Ljubljana and Zagreb were expected to respond to Mr Rehn's proposal in the beginning of this week, but with the Croatian response "still pending," commissioner Rehn has taken the decision to postpone the meeting, a commission spokesperson said on Wednesday (1 April).
Slovenia and Croatia have been unable to agree on their common land and sea border since they both seceded from Yugoslavia in 1991, but a patch of the Adriatic Sea close to the Slovenian city of Piran is a particularly thorny issue.
Croatia argues the border should lie in the middle of the bay of Piran, but Slovenia says this would deny its ships direct access to international waters.
Today's meeting between the two countries' foreign ministers and commissioner Rehn was going to be the fifth in a row aiming to have them both agree on EU mediation in the dispute – seen by Mr Rehn as the only "viable way forward."
Slovenia has already backed the proposal, and also wants it to lead to a definitive solution of the border dispute. The country said it replied to Mr Rehn on Tuesday.
For its part, Croatia insists the row should be solved via the International Court of Justice in the Hague.
Zagreb has said it is surprised by the decision to postpone the meeting.
"Croatian minister for foreign Affairs and European Integration Gordan Jandrokovic was informed, on his way to Brussels, that the meeting which EU commissioner for enlargement Olli Rehn was to arrange today has been postponed," the foreign ministry said in a press release.
"At that meeting, as earlier announced, minister Jandrokovic was to present the Croatian proposal for solving the Croatian-Slovene border issue and for raising the Slovene blockade of Croatia's EU accession negotiations," it added.
EU candidate Croatia opened membership talks in 2005 and was hoping to finish them by the end of this year in order to become full member of the bloc in 2011.

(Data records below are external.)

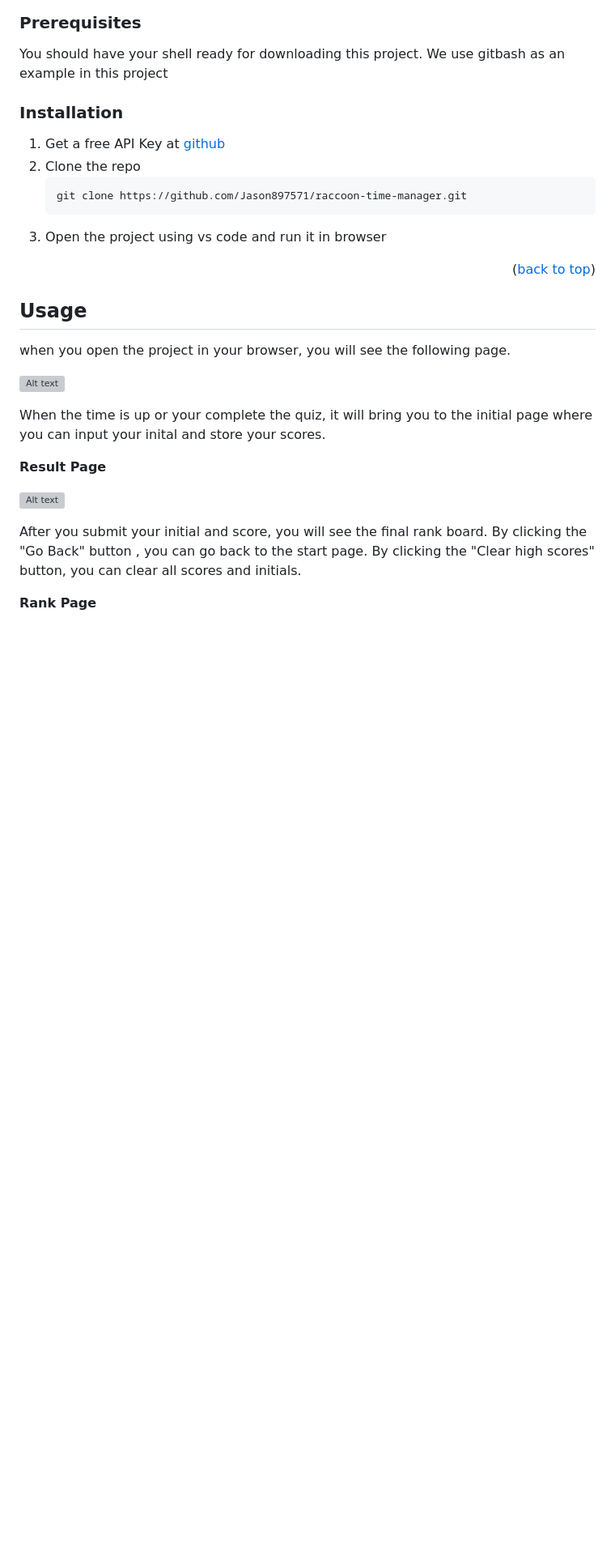
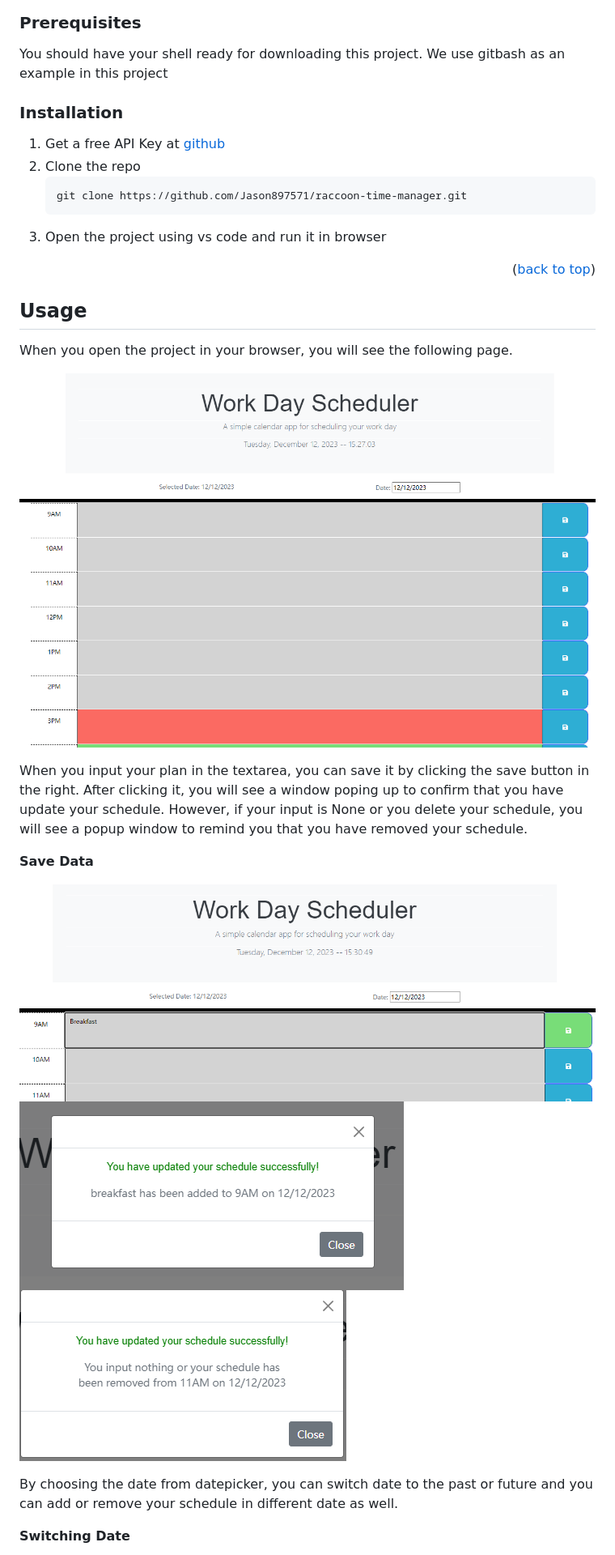
Before and after one commit to Jason897571/raccoon-time-manager, a Markdown page: README.md, the part around the change printed below. Shown: that part at 81% size. GitHub-like rendering; pictures changed too: Assets/image/cover.png, Assets/image/input.png (added), Assets/image/nothing.png (added); blank space fills up the shorter version; grey boxes are pictures that could not be loaded.

Commit message:
udpate readme and raedy for submit

```diff
--- a/README.md
+++ b/README.md
@@ -98,21 +98,24 @@ You should have your shell ready for downloading this project. We use gitbash as
 <a id="usage"></a>
 ## Usage
 
-when you open the project in your browser, you will see the following page.
+When you open the project in your browser, you will see the following page.
 
 
 
-![Alt text](./assets/images/quiz.png)
+![Alt text](./Assets/image/cover.png)
 
-When the time is up or your complete the quiz, it will bring you to the initial page where you can input your inital and store your scores.
+When you input your plan in the textarea, you can save it by clicking the save button in the right. After clicking it, you will see a window poping up to confirm that you have update your schedule.
+However, if your input is None or you delete your schedule, you will see a popup window to remind you that you have removed your schedule.
 
-<p><strong>Result Page</strong></p>
+<p><strong>Save Data</strong></p>
 
-![Alt text](./assets/images/result_page.png)
+![Alt text](./Assets/image/input.png)
+![Alt text](./Assets/image/popup.png)
+![Alt text](./Assets/image/nothing.png)
 
-After you submit your initial and score, you will see the final rank board. By clicking the "Go Back" button , you can go back to the start page. By clicking the "Clear high scores" button, you can clear all scores and initials.
+By choosing the date from datepicker, you can switch date to the past or future and you can add or remove your schedule in different date as well.
 
 
 
-<p><strong>Rank Page </strong></p>
+<p><strong>Switching Date </strong></p>
 
```
Also changed, not shown: other parts of README.md (+3 -1 lines), Assets/image/future.png (added), Assets/image/past.png (added), 1 other file.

But this option is becoming increasingly unlikely, with an intergovernmental EU – Croatia accession conference initially scheduled for 27 March also delayed until the end of April due to the border deadlock.
Ahtisaari ready to step in
Speaking to MEPs in Brussels on Wednesday morning, Mr Ahtisaari confirmed that commissioner Rehn could "count on [his] support" to help solve the border dispute if needed, but said it was "still totally open" whether he would play a role.
"I would always argue that my personal involvement is not the most important issue here," Mr Ahtisaari said.
"The most important issue is: can one find the sort of terms of reference [under which] anybody – whether me or anybody else – can actually help solve that issue, [so that] the present problems are not slowing down unnecessarily the enlargement processes that are taking place."
"Perhaps we should have learned earlier on that it would have been better to solve these problems before we go forward" with enlargement, he added.
Despite the deadlock, however, Mr Ahtisaari said that if chosen to mediate between Slovenia and Croatia, he did not expect the dispute to be among the most difficult ones he has had to deal with it.
"It doesn't look like it [is going to be the case]," he told reporters following his debate with MEPs.